Web interface edit records
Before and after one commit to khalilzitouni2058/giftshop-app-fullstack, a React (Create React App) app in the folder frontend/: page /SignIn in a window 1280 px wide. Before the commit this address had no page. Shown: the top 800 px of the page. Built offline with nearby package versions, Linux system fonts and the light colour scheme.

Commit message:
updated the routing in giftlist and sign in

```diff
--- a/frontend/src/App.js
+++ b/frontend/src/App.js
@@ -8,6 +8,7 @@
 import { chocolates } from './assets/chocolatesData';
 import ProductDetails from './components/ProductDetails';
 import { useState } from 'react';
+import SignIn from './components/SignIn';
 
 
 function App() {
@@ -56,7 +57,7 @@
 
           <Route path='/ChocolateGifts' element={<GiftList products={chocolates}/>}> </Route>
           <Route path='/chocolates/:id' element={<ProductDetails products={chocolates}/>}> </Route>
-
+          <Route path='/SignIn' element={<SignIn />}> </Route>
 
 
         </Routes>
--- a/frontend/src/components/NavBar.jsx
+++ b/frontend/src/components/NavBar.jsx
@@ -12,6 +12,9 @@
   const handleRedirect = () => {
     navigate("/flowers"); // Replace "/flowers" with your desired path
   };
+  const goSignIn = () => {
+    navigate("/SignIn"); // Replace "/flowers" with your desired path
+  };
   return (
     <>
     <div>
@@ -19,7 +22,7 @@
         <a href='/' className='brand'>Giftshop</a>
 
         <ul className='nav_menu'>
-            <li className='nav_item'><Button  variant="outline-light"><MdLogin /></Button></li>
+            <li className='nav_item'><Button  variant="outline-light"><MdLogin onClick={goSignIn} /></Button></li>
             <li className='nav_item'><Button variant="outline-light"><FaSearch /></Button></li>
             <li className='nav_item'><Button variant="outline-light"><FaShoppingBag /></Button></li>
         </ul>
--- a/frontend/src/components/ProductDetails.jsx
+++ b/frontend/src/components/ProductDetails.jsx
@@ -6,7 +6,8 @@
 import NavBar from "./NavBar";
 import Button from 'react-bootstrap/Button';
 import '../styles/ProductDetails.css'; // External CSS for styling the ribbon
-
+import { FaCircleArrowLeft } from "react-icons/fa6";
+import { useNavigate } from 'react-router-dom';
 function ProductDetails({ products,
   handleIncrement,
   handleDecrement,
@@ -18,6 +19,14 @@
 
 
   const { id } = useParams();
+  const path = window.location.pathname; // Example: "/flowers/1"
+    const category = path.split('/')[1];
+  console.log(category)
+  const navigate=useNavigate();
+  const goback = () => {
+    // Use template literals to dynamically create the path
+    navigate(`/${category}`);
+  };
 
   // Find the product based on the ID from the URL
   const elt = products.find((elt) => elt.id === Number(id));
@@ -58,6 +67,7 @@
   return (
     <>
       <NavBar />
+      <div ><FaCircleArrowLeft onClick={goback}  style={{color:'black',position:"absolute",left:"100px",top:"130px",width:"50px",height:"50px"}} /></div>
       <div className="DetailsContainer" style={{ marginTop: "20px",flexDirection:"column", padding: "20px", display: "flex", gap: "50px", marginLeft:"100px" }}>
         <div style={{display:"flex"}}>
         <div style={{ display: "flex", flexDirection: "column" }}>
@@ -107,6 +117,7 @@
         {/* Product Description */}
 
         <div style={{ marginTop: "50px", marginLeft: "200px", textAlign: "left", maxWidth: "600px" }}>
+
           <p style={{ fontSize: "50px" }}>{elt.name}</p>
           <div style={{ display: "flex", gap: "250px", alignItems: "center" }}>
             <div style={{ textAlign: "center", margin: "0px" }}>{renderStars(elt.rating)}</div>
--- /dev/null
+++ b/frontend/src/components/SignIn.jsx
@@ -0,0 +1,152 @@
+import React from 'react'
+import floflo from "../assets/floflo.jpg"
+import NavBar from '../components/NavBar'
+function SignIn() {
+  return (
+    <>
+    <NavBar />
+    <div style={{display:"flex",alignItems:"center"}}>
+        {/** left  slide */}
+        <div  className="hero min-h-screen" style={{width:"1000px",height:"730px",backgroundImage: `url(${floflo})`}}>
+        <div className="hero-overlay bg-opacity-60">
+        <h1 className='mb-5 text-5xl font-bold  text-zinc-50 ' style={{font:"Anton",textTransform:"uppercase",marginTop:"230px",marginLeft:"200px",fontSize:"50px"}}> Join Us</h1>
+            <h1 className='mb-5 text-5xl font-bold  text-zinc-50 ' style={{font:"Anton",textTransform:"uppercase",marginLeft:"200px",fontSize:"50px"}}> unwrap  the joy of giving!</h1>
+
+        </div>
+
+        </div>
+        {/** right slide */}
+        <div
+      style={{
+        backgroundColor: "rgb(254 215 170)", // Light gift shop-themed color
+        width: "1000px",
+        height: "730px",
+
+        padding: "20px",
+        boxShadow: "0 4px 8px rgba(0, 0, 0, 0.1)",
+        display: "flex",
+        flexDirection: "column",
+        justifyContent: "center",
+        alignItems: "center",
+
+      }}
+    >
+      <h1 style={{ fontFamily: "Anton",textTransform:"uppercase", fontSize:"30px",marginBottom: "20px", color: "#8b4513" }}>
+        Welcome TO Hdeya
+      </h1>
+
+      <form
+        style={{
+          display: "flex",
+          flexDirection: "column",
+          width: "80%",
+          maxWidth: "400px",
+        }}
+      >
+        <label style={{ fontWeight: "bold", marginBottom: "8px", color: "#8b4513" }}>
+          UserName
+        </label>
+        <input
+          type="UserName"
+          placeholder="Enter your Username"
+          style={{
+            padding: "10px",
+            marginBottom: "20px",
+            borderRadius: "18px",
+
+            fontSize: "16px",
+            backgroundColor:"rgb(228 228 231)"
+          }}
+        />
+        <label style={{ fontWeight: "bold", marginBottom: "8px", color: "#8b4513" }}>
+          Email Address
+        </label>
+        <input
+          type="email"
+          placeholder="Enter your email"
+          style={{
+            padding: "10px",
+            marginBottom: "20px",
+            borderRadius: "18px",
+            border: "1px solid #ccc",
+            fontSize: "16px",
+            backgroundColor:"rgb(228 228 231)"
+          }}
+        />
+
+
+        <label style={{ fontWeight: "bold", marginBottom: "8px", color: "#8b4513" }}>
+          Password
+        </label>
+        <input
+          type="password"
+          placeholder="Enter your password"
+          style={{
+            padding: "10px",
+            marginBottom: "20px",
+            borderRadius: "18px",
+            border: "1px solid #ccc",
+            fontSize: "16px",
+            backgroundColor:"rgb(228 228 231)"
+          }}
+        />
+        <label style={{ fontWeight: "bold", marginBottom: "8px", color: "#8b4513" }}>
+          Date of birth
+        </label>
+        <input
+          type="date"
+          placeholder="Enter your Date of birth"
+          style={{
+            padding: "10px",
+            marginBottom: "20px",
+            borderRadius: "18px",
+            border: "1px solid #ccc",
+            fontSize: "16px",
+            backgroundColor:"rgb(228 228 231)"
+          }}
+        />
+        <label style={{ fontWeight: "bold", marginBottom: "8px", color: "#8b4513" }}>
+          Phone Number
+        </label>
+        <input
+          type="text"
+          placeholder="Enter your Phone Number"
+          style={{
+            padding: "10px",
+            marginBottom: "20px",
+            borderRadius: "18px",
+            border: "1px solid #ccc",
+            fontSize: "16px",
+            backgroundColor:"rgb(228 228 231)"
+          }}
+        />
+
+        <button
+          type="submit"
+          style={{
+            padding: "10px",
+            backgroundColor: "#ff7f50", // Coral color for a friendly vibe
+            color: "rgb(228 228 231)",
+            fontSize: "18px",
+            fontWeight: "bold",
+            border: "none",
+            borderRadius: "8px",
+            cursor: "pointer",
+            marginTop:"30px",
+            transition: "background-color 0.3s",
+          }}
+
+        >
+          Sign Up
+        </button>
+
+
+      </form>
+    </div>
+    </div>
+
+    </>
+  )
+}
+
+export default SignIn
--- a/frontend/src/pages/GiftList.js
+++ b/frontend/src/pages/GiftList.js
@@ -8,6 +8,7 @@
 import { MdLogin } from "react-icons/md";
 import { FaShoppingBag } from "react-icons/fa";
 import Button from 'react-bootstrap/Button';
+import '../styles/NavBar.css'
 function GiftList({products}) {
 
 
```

**Assignment:** Find every line above where the word "MdLogin" occurs, and copy that line.

**Your solution:**
-            <li className='nav_item'><Button  variant="outline-light"><MdLogin /></Button></li>
+            <li className='nav_item'><Button  variant="outline-light"><MdLogin onClick={goSignIn} /></Button></li>
 import { MdLogin } from "react-icons/md";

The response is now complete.